At a Loss for Words with Angry Callers?
As the saying goes, “variety is the spice of life.” Usually that’s a good thing. Variety keeps life from becoming mundane and makes every day a bit more exciting because there’s no guarantee of what’s to come. However, in the call center, variety can cause some serious headaches for agents. Every caller is different, and there’s really no way to be prepared for every single scenario possible.
This is especially true when it comes to angry callers. Not only are agitated callers unpredictable, but there’s no magic formula that agents can use to calm them all down. Why? Because of variety.
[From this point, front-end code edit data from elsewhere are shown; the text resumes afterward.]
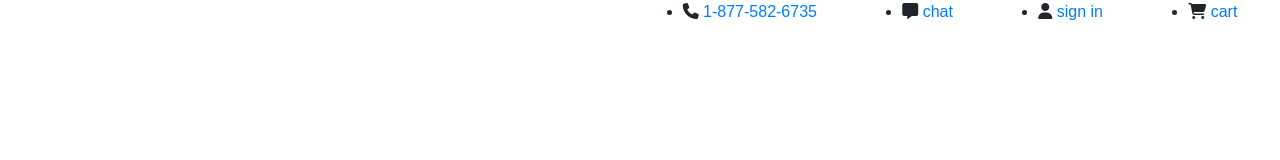
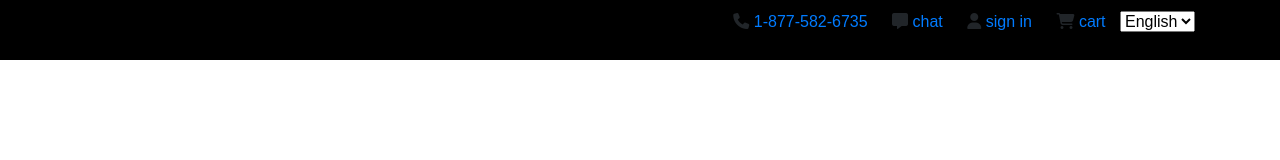
Before and after one commit to marcoC93/sass-painter, a website: page index.html in a window 1280 px wide. Drawn offline with nearby package versions, Linux system fonts and the light colour scheme.

Commit message:
bugfix header-top

```diff
--- a/index.html
+++ b/index.html
@@ -9,7 +9,9 @@
     </head>
     <body>
         <header>
+            <div class="container">
                 <nav>
+                    <div class="float-right">
                         <ul>
                             <li>
                                 <i class="fas fa-phone"></i>
@@ -28,10 +30,26 @@
                                 <a href="#"> cart</a>
                             </li>
                         </ul>
+                        <select class="" name="">
+                            <option value="">
+                                English
+                            </option>
+                            <option value="">
+                                English
+                            </option>
+                            <option value="">
+                                English
+                            </option>
+                            <option value="">
+                                English
+                            </option>
+                        </select>
+                    </div>
                 </nav>
                 <nav>
 
                 </nav>
+            </div>
         </header>
         <main>
 
--- a/src/css/_header.scss
+++ b/src/css/_header.scss
@@ -1,13 +1,21 @@
 header {
     background-color: $primary_background ;
+    &:after {
+        @include clearfix;
+    }
 }
 nav {
     ul {
-        @include flex-menu-row ;
-        width: 50%;
-        float: right;
+        display: inline-block;
+        // width: 50%;
+        li {
+            display: inline-block;
+            padding: 10px;
+        }
 
     }
-
+    .float-right:after{
+        @include clearfix ;
+    }
 
 }
--- a/src/css/_mixins.scss
+++ b/src/css/_mixins.scss
@@ -3,3 +3,8 @@
     flex-direction: row;
     justify-content: space-around;
 }
+@mixin clearfix {
+    display: table;
+    content: '';
+    clear: both;
+}
```
Also changed, not shown: public/style.css. Lines whose indentation alone changed are shown as unchanged.
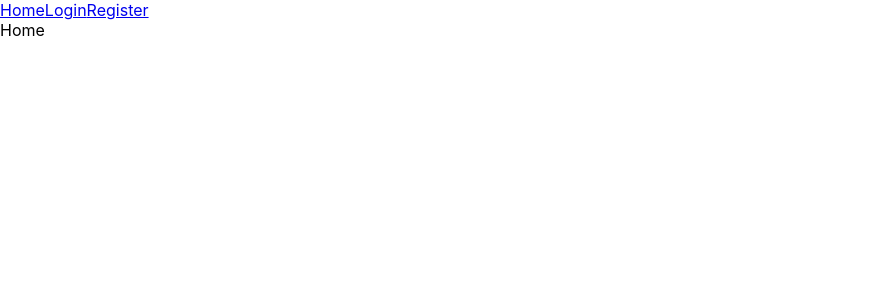
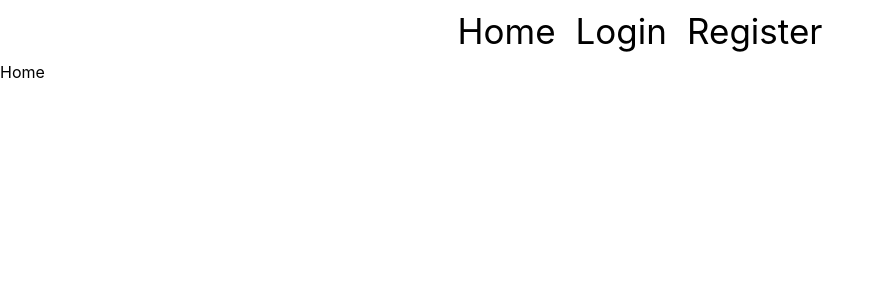
Before and after one commit to pttkachuk/goit-react-hw-08-phonebook, a React (Create React App) app: page / in a window 1280 px wide. Shown: the top 300 px of the page, without its empty margins (0-884 px from the left). Built offline with nearby package versions, Linux system fonts and the light colour scheme.

Commit message:
add style to navigation

```diff
--- a/src/components/Navigation/Navigation.jsx
+++ b/src/components/Navigation/Navigation.jsx
@@ -1,25 +1,27 @@
 import UserMenu from 'components/UserMenu/UserMenu';
 import React from 'react';
 import { useSelector } from 'react-redux';
-import { Link } from 'react-router-dom';
+import { Cont, StyledLink, StyledNav } from './StyledNavigation';
 
 const Navigation = () => {
   const userData = useSelector(state => state.user.userData);
   return (
-    <nav>
-      <Link to="/">Home</Link>
+    <StyledNav>
+      <Cont>
+        <StyledLink to="/">Home</StyledLink>
         {userData ? (
           <>
-          <Link to="/contacts">Contacts</Link>
+            <StyledLink to="/contacts">Contacts</StyledLink>
             <UserMenu />
           </>
         ) : (
           <>
-          <Link to="/login">Login</Link>
-          <Link to="/register">Register</Link>
+            <StyledLink to="/login">Login</StyledLink>
+            <StyledLink to="/register">Register</StyledLink>
           </>
         )}
-    </nav>
+      </Cont>
+    </StyledNav>
   );
 };
 
--- /dev/null
+++ b/src/components/Navigation/StyledNavigation.js
@@ -0,0 +1,25 @@
+import { Link } from 'react-router-dom';
+import styled from 'styled-components';
+
+export const StyledNav = styled.nav`
+display: flex;
+`;
+
+export const Cont = styled.div`
+padding-top: 10px;
+padding-bottom: 10px;
+margin-left: auto;
+margin-right: auto;
+`;
+
+export const StyledLink = styled(Link)`
+padding-left: 10px;
+padding-right: 10px;
+color: black;
+font-size: 35px;
+text-decoration: none;
+transition: 0.3s;
+&:hover{
+color: #6CB4EE;
+}
+`
```
Lines whose indentation alone changed are shown as unchanged.
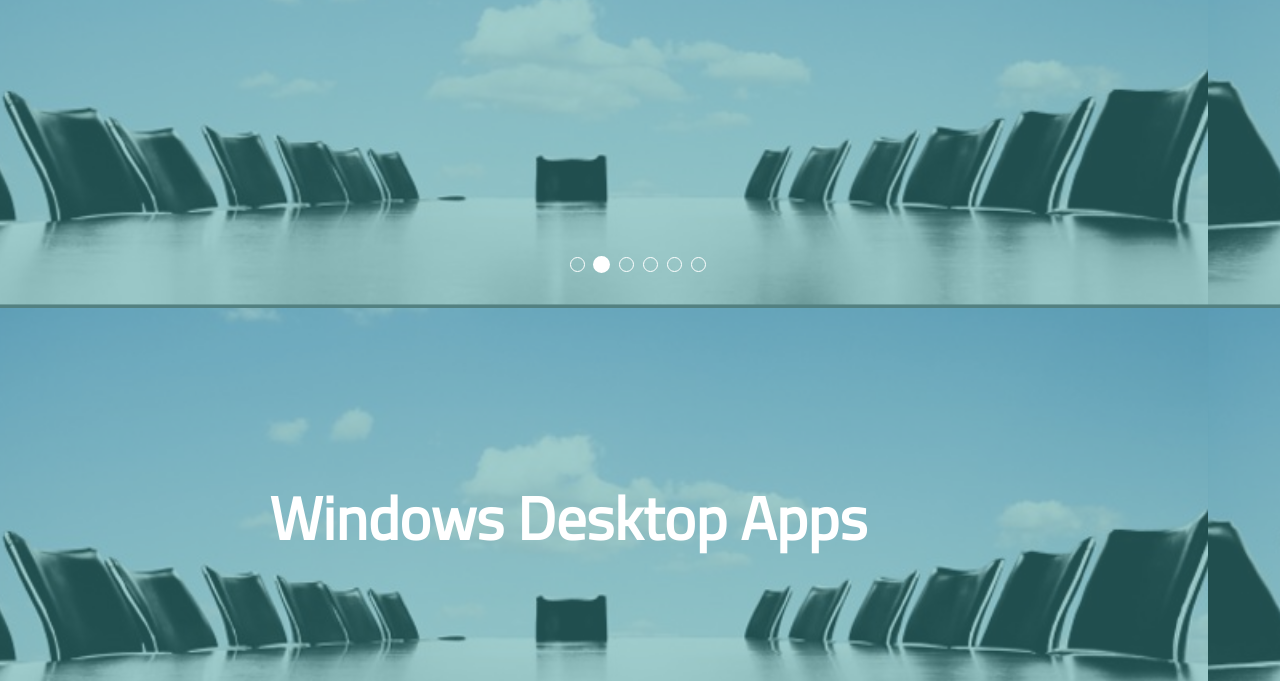
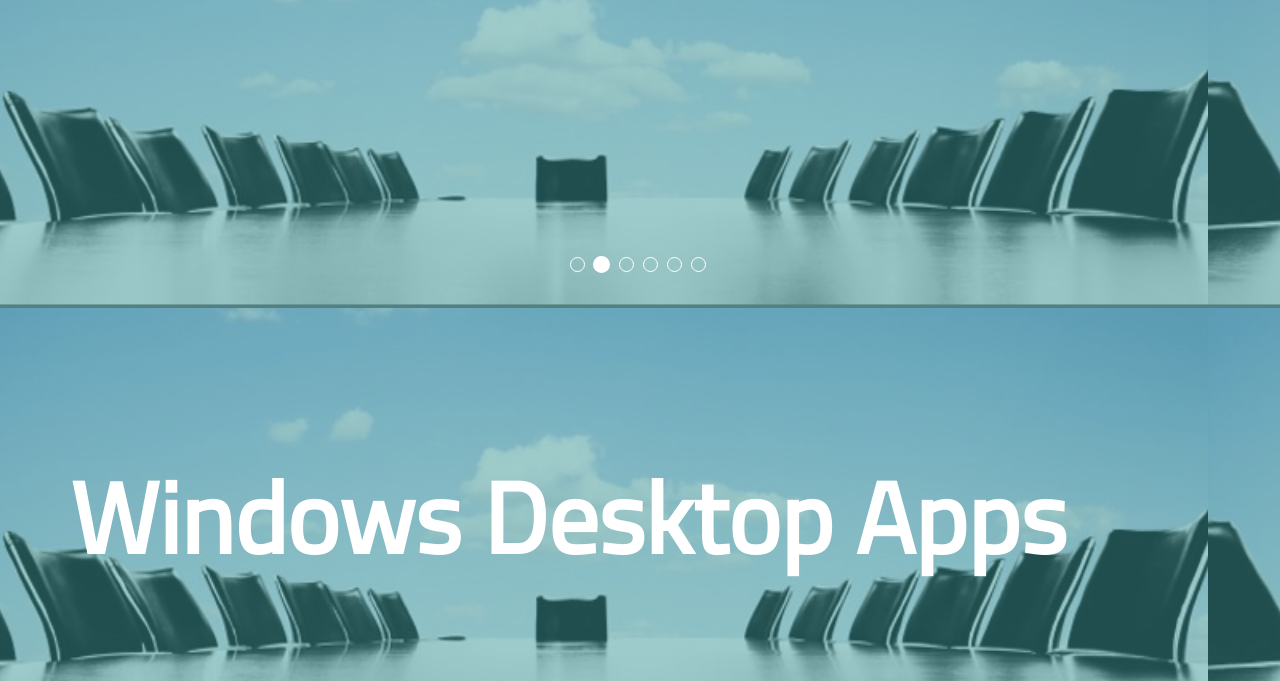
Before and after one commit to softwarepioneers/ibrahim1, a plain HTML site: page index.html in a window 1280 px wide. Shown: the part 132-813 px from the top of the page. Drawn offline with Linux system fonts and the light colour scheme.

Commit message:
asas
asasas

```diff
--- a/encss/style.css
+++ b/encss/style.css
@@ -748,5 +748,5 @@ hr{
 
 
 @media screen and (min-width: 992px) {
-  .FONTS {font-size:60px;}
+  .FONTS {font-size:100px;}
 }
```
There are several different kinds of angry callers, so agents need to be able to identify which ones are which and then determine how to handle each situation.
According to Call Centre Helper, there are several kinds of angry callers, so we’ll take a look at three of the most common: The Offloader, The Legitimate Grievance and The Threat-Maker (everyone’s absolute favorite).
The Offloader is someone who most likely doesn’t have an actual problem with the product or company. More often than not, this kind of caller is just going through a tough time and needs to take out their anger on someone else. Since call center agents literally get paid to listen, these callers tend to target them (although they could also try a therapist). As a result, these people call to complain about even the most minor details. The best option here is to offer solutions to their problems with phrases such as “May I suggest that…?” or “What I’ll do right now is…”
Meanwhile, The Legitimate Grievance caller is the opposite of The Offloader because these callers have real concerns. The company or product has failed the customer in some way, and there’s a risk that they might publicize their grievances online, especially if the customer support call isn’t handled well. In these situations, it’s best to call over the call center manager so they can take the lead, while offering empathetic phrases such as “Thank you so much for your patience, Sir/Ma’am…” and “I will action this for you right away…” and “I’m so sorry to hear about this, Sir/Ma’am…”
Next up, we have The Threat-Maker, who seeks to get the results they want by emotional or even physical intimidation. It’s important for agents to remember that the vast majority of these threats are empty, but that doesn’t make listening to them any easier. When dealing with these callers, agents have to stay their course. Don’t make promises to appease them, and try not to let them get to your head. Agents need to walk a fine line between staying firm and remaining sympathetic to whatever the problem is (after all, they’re still customers. No matter how rude they are). Helpful phrases here are all about getting the caller off the phone as quickly as possible: “For the quickest resolution, I would request you to…” and ““I recommend that you (insert action here), Sir/Madam, so that I can take further action without delay.”
Call Centre Helper cites various other types of angry callers as well but, in my opinion, these three are the worst. At the end of the day, though, they’re all still customers, and it’s important to try to help them in any way possible. However, if anyone ever becomes too abusive or unreasonable, agents should know that they can turn to their call center managers for support.
Edited by Maurice Nagle